A Dec. 19 post on the Federal Register says the department wants a variety of people on a rule-making committee; it hopes to draw from various colleges and universities, including financial aid administrators, as well as veterans groups, consumer watchdog organizations and the offices of state attorneys general. Loan servicers, guaranty agencies and student loan debt collectors also get seats on the committee.

The goal is to make some 5 million additional students eligible for income-based repayment caps. The committee may also make changes to the way active-duty service members get federal student loans under the Servicemembers Civil Relief Act. Last Spring, the Department of Justice sued student loan servicer Sallie Mae — now known as Navient — for overcharging former service members. Sallie Mae/Navient agreed to a $97 million settlement.

“At a time when higher education has never been more important, it’s also never been more expensive,” Obama said at a June 10 press conference when the wraps were taken off Pay As You Earn. “Over the last three decades, the average tuition at a public university has more than tripled. At the same time, the typical family’s income has gone up just 16%.”

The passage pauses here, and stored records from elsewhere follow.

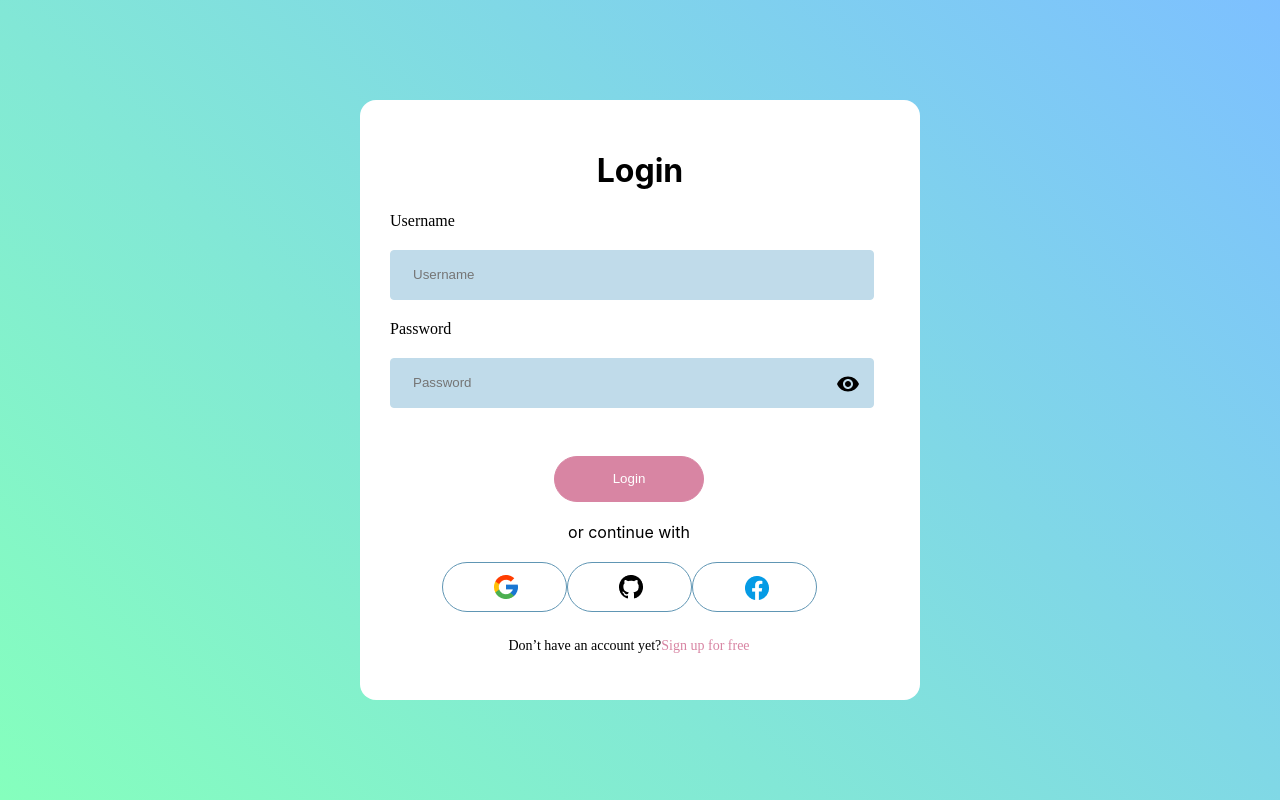
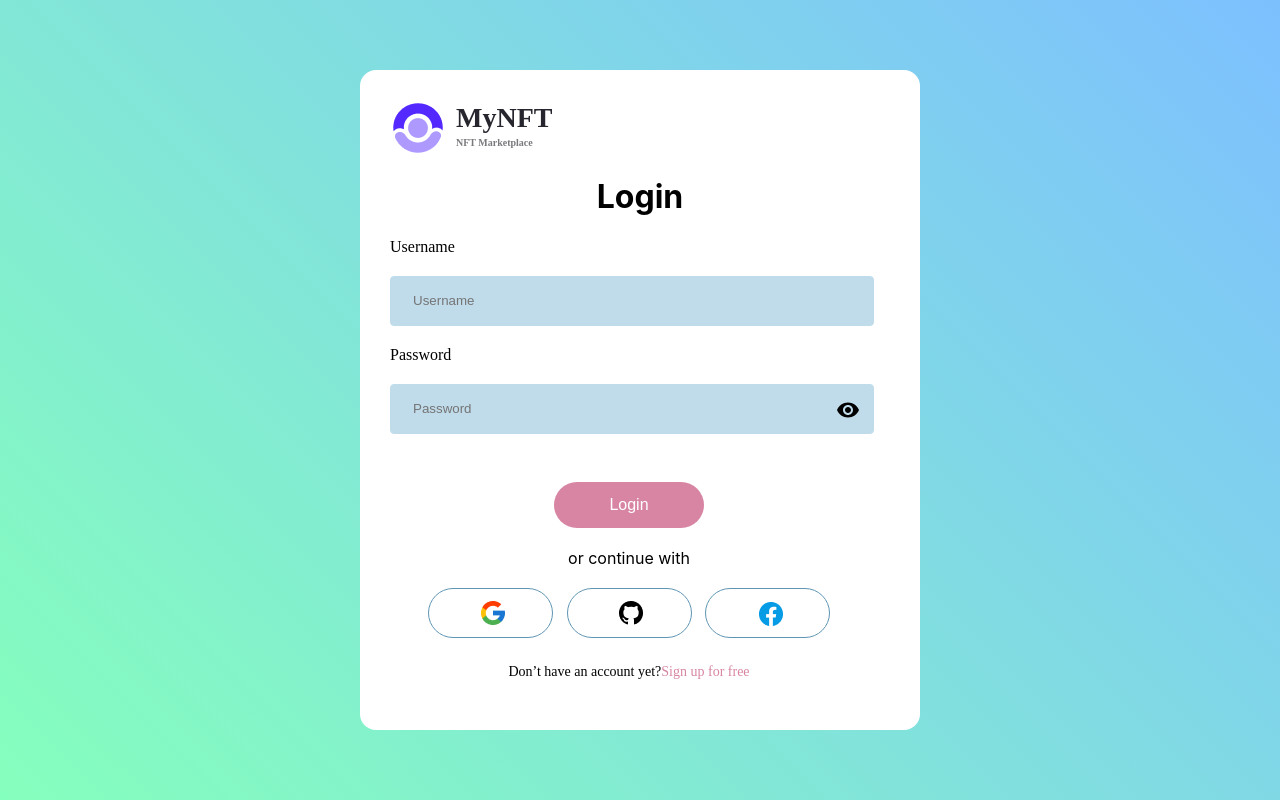
Before and after one commit to TantyG/Dashboard-ReactJs, a React (Create React App) app: page /login in a window 1280 px wide. Built offline with nearby package versions, Linux system fonts and the light colour scheme.

Commit message:
Update Page Home

```diff
--- a/src/Header/Header.jsx
+++ b/src/Header/Header.jsx
@@ -8,7 +8,6 @@ import { NavLink } from "react-router-dom";
 const Nav = styled.div`
     background: rgb(202, 234, 230);
     height: 90px;
-    width: 70%;
     padding: 10px 40px;
     .hearderNav{
         display: flex;
@@ -39,7 +38,6 @@ const Nav = styled.div`
     }
     .endNav{
         display: flex;
-        width: 18%;
     }
     .circle{
         height: 56px;
@@ -84,7 +82,7 @@ const Header = () => {
         <>
             <Nav>
                 <div className="hearderNav">
-                    <span className="searchWrapper"><input type="text" className="search-input" placeholder="Search Item, Collection and Account.."></input></span>
+                    <div className="searchWrapper"><input type="text" className="search-input" placeholder="Search Item, Collection and Account.."></input></div>
                     <div className="endNav">
                         <div className="circle-Div">
                             <div className="circle"></div>
--- /dev/null
+++ b/src/Logo/Logo.jsx
@@ -0,0 +1,43 @@
+import styled from "styled-components";
+import LogoHome from "../asset/logo-home.png";
+
+const LogoStyled = styled.div`
+    width: 166px;
+    height: 56px;
+    display: flex;
+    .headerSidebar{
+        padding: 0px 10px;
+    }
+    .title{
+        font-family: "DM Sans";
+        font-size: 28px;
+        font-weight: 700;
+        line-height: 36px;
+        letter-spacing: 0em;
+        text-align: left;
+        color: #27262E;
+    }
+    .bottomTitle{
+        font-family: "DM Sans";
+        font-size: 10px;
+        font-weight: 700;
+        line-height: 13px;
+        letter-spacing: 0em;
+        text-align: left;
+        color: #7A797D;
+    }
+`;
+const Logo = () => {
+    return(
+        <>
+            <LogoStyled>
+            <img src={LogoHome} alt="" />
+                <div className="headerSidebar">
+                    <div className="title">MyNFT</div>
+                    <div className="bottomTitle">NFT Marketplace</div>
+            </div>
+            </LogoStyled>
+        </>
+    )
+}
+export {Logo}
--- /dev/null
+++ b/src/Logo/index.js
@@ -0,0 +1,2 @@
+import { Logo } from "./Logo";
+export {Logo}
--- a/src/containers/Home/Home.css
+++ b/src/containers/Home/Home.css
@@ -21,9 +21,9 @@
   .Card{
     display: grid;
     grid-template-columns: 0fr 0fr;
-    row-gap: 50px;
     column-gap: 60px;
-    padding: 0px 150px;
+    row-gap: 20px;
+    width: 50%;
   }
   a{
     text-decoration: none;
--- a/src/containers/Home/Home.jsx
+++ b/src/containers/Home/Home.jsx
@@ -21,8 +21,8 @@ const DivContent = styled.div`
   display: flex;
   padding: 10px 55px;
   .textContent{
-    height: 354px;
-    width: 716px;
+    width: 60%;
+    height: 450px;
   }
   .Discover{
     font-family: "Epilogue";
@@ -34,8 +34,6 @@ const DivContent = styled.div`
 
   }
   .imgContent{
-    height: 480px;
-    width: 825px;
     border-radius: 12px;
     position: relative;
     background-size: cover;
@@ -44,7 +42,7 @@ const DivContent = styled.div`
     position: relative;
     top: -50px;
     left: 40px;
-    transform: translate(25px , -360px);
+    transform: translate(0px , -290px);
   }
   .DivButton{
     margin-top: 40px;
--- a/src/containers/Login/Login.jsx
+++ b/src/containers/Login/Login.jsx
@@ -4,6 +4,8 @@ import RemoveRedEyeIcon from "@mui/icons-material/RemoveRedEye";
 import IconGg from "asset/Google.png";
 import IconFace from "asset/face.png";
 import IconGit from "asset/git.png";
+import { Button } from "Button";
+import { Logo } from "Logo";
 
 const DivStyle = styled.div`
   height: 100vh;
@@ -20,7 +22,7 @@ const DivStyle = styled.div`
     background: #ffffff;
     width: 500px;
     padding: 30px 30px;
-    height: 540px;
+    height: 600px;
     position: relative;
     border-radius: 1em;
     box-shadow: 0 088em 1.55em rgb(156, 156, 156);
@@ -67,7 +69,7 @@ const DivStyle = styled.div`
     position: relative;
     text-align: center;
   }
-  .login-btn:hover {
+  .button:hover {
     transform: scale(1.25);
   }
   .text {
@@ -199,6 +201,7 @@ const Login = () => {
     <>
       <DivStyle>
         <div className="cover">
+          <Logo />
           <h1>Login</h1>
           <label className="user">Username</label>
           <br />
@@ -217,9 +220,7 @@ const Login = () => {
           <br />
 
           <div className="DivButton">
-            <button className="login-btn" onClick={popop}>
-              Login
-            </button>
+            <Button className="button" onClick={popop} height={"46"} width={"150"} bdRa={"23"} bgColor={"rgb(216, 133, 163)"} textColor={"white"}>Login</Button>
           </div>
           <div className={popupStyle}>
             <h3>Login Failed</h3>
@@ -231,8 +232,8 @@ const Login = () => {
           </div>
           <br />
           <div id="order-choice">
-            <button id="button-google"></button>
-            <button id="button-git"></button>
+            <button id="button-google"></button>&nbsp; &nbsp;
+            <button id="button-git"></button>&nbsp; &nbsp;
             <button id="button-face"></button>
           </div>
           <br />
```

The devil — and the cost — may be in the details. The government has yet to put a price tag on expanded income-based repayment. Cost-savings may be realized in tweaks that the Department of Education has already proposed, such as limiting benefits for borrowers with high debt and high income.

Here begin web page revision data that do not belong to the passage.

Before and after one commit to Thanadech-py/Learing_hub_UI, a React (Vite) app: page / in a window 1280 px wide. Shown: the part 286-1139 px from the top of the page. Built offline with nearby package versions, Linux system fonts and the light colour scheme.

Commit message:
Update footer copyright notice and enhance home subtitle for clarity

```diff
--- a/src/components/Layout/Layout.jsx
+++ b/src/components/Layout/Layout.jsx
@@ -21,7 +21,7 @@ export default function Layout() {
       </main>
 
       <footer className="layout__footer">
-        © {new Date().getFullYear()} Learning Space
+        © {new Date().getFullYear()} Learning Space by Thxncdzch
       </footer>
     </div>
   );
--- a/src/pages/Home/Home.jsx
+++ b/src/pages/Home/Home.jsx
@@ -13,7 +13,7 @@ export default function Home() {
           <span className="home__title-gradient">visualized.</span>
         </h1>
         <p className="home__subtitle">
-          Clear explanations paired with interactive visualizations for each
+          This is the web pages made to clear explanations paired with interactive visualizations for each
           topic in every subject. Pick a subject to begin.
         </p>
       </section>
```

In general, the solutions will not be quick and dirty. The DOE is expected to host a series of three-day conferences at its K Street headquarters in Washington, most likely Feb. 24-26, March 31-April 2 and April 28-30, when implementation, timetables and other questions will be discussed.

— By John Sandman for MainStreet